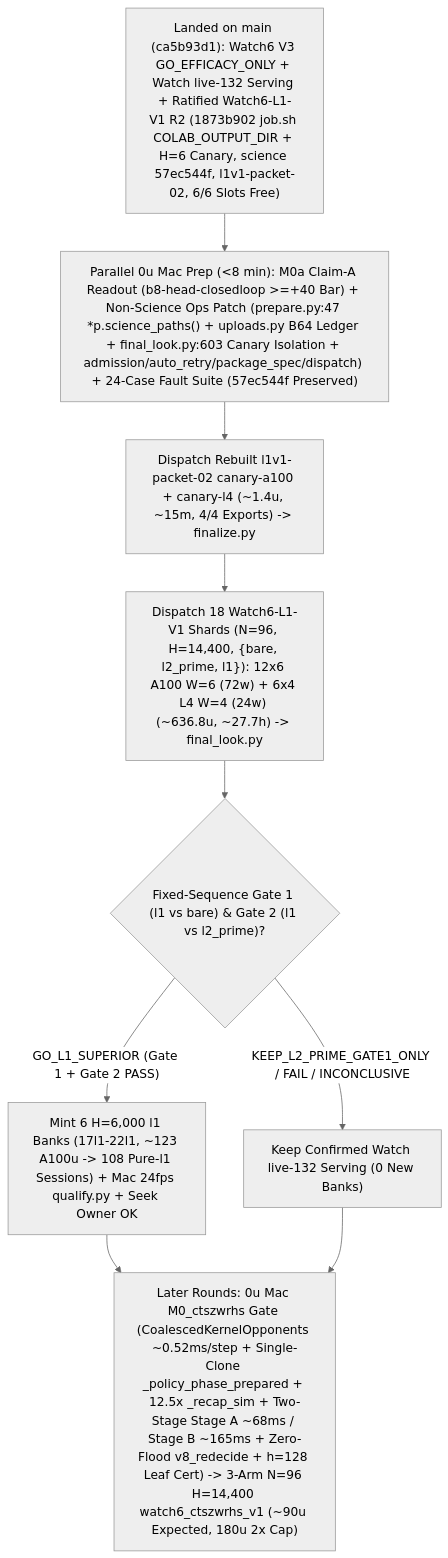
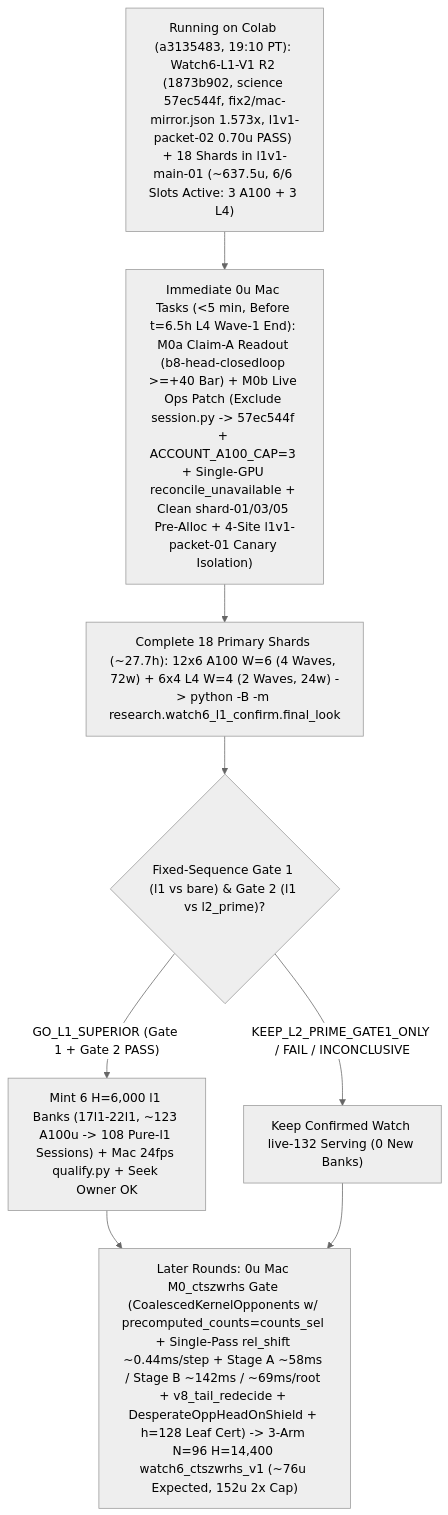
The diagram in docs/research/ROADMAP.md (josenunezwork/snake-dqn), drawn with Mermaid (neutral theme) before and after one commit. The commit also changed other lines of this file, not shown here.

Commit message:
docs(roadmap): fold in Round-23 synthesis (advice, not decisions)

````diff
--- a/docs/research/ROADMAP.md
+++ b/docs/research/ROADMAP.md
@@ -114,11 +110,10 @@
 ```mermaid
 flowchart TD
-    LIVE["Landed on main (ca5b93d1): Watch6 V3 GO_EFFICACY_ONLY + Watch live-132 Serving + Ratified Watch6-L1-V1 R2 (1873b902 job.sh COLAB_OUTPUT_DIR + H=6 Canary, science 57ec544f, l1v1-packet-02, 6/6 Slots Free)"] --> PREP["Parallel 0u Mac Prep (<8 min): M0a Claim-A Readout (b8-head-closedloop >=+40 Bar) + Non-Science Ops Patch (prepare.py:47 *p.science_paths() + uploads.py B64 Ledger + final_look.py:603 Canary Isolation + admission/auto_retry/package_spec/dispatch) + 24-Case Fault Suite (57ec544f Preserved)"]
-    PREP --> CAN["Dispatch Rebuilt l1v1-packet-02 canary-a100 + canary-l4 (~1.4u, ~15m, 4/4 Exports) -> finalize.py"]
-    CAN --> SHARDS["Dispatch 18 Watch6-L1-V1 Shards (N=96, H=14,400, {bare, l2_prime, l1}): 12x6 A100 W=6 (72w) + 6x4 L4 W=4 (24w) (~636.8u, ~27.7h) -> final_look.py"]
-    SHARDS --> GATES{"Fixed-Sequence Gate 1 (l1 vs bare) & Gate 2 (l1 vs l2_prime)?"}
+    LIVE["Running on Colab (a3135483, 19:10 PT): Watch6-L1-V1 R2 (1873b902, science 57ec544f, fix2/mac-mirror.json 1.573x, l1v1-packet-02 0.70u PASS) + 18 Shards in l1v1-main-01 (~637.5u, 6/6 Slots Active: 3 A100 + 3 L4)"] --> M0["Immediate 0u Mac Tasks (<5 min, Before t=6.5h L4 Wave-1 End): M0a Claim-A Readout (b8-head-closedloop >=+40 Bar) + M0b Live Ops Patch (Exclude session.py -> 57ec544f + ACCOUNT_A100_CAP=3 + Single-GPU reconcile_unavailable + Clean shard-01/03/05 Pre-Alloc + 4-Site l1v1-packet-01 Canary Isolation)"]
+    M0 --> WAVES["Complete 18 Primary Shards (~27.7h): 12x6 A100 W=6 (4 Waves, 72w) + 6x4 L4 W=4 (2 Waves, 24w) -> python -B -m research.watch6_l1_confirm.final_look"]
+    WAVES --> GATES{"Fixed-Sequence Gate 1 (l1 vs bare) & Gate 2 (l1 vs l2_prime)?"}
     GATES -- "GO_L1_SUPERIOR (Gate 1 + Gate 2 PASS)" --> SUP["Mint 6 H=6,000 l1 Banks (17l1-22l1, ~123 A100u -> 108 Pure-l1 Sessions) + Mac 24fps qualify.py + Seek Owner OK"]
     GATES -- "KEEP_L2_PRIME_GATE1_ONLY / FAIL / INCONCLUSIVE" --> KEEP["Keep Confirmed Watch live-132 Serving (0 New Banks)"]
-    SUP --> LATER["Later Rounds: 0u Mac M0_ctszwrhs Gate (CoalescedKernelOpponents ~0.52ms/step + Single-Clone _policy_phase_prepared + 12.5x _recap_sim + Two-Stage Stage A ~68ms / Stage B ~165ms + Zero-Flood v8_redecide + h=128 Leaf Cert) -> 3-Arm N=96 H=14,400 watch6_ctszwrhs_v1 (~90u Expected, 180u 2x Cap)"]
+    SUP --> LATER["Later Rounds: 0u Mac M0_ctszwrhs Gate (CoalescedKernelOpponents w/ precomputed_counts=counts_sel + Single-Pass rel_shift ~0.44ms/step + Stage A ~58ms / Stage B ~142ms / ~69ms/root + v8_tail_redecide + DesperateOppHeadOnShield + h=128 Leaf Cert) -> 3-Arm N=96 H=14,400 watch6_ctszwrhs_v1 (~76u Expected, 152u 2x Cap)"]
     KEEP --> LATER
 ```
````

━━━━

Aim of the exercise —
Retrieve each line of the data in which the word "Fixed" can be found.

Answer —
-    SHARDS --> GATES{"Fixed-Sequence Gate 1 (l1 vs bare) & Gate 2 (l1 vs l2_prime)?"}
+    WAVES --> GATES{"Fixed-Sequence Gate 1 (l1 vs bare) & Gate 2 (l1 vs l2_prime)?"}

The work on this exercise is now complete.